On the plane on the way up to DC, I finished reading Chapter 6 of Pete Wilson’s new book Plan B: What do You Do When God Doesn’t Show Up the Way You Thought He Would? It is a great book about what happens when life doesn’t go the way you expected. It calls into question several tightly held Christian expectations.
- Is God only involved in our lives when good things are happening – when our kids, jobs and marriages are all going well?
- Does God willingly give us tough seasons in our lives because he desires to use those experiences to develop our character?
Early in the chapter Pete talks about his response to the question he often gets in church circles: How do I know God’s will for my life?
“When people ask me how they can know God’s will for their lives, I tell them the best first step is to know God. Beyond that, I really don’t have any steps.”
So often we see God’s will for our lives in the terms of what, when and where? What is the perfect job? When do I need to make a big life decision? Where am I supposed to move?
Wilson makes the point that when we focus exclusively on these three things, we miss the most important “W” – why?
Why do I live? Why did God place any of us on this earth? Big Picture: To bring Glory to God.
If I’m thrown in a pit, sold into slavery, falsely accused of crimes I didn’t commit and thrown into jail for years, am I in God’s Will and can He be working in my life? Ask Joseph. For years, his life wasn’t exactly filled with circumstances that on the outside would make one see God’s hand at work.
“About the only thing that Joseph can control about his life … is why he does what he does. He can live intentionally, choosing to trust God in all his circumstances and allow his life to be used for God’s purposes.”
“When life isn’t turning out the way we had hoped, we almost always default to feeling as if God has abandoned us…when our plans, dreams and desires crumble, our faith tends to take a hit. We instantly feel let down and distant from our heavenly Father.”
“And yet the truth is that God is most powerfully present even when he seems most apparently absent. He’s always working. Even when we can’t see him or feel him, all the circumstantial evidence of our lives will testify to his presence. That is, if we are willing to pay attention.”
As I look back on my life, there are so many times where I have drifted very far away from God; where my will and my desires were the driving factors in my life. In some of those seasons, things were very good for me. My career and my life were going great and I truly believed that I was following God’s will. My heart was full and my needs were satisfied, but it is in those times when I found it often easy to slip away from God. The quality time that I spent with God, my seeking of His will, took back seat because I was so confident that I was already in His will.

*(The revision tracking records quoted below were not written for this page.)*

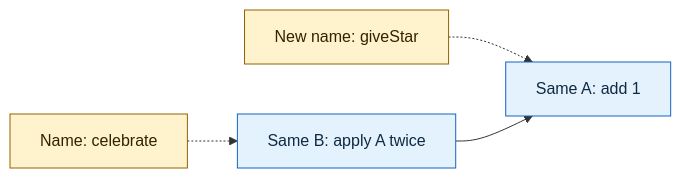
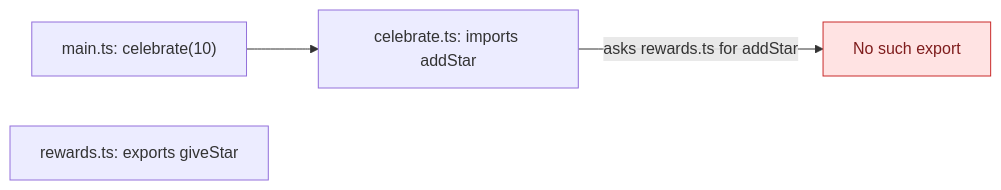
One commit to conikeec/learn_you_unison changed the second of 4 diagrams in docs/01-code-that-knows-its-own-name.md. Above: the diagram before and after it, drawn with Mermaid. The commit also changed other lines of this file and 11 other files, not shown here.

````diff
--- a/docs/01-code-that-knows-its-own-name.md
+++ b/docs/01-code-that-knows-its-own-name.md
@@ -54,10 +154,7 @@
 ```mermaid
 flowchart LR
-  N1["New name: giveStar"] -.-> A["Same A: add 1"]
-  N2["Name: celebrate"] -.-> B["Same B: apply A twice"]
-  B --> A
-  classDef name fill:#fff3cd,stroke:#946200,color:#332200
-  classDef code fill:#e3f2fd,stroke:#1565c0,color:#102a43
-  class N1,N2 name
-  class A,B code
+  MAIN["main.ts: celebrate(10)"] --> C["celebrate.ts: imports addStar"]
+  C -->|"asks rewards.ts for addStar"| MISSING["No such export"]
+  R["rewards.ts: exports giveStar"]
+  style MISSING fill:#ffe3e3,stroke:#c92a2a,color:#7f1d1d
 ```
````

But Wilson reminds us that “God’s will is as much about the person we are becoming as it is about where we are going!” In doing so he cites Erwin McManus: “The process of becoming the person God wants us to become usually doesn’t come from success, success, success. Its loss, success, failure, success, heartbreak, success, disappointment, success.”
The last 9 months for me has been a reminder of that. We have moved away from Texas to Florida. I left a successful and personally rewarding career, moved away from many friends who loved me and from an area that was very comfortable. And while our 9 months in Florida has provided me the chance to be home with my girls, I have also experienced loss and sadness. At times I have silently questioned if it was God’s will was for us to move to Florida, then why is there such heartache?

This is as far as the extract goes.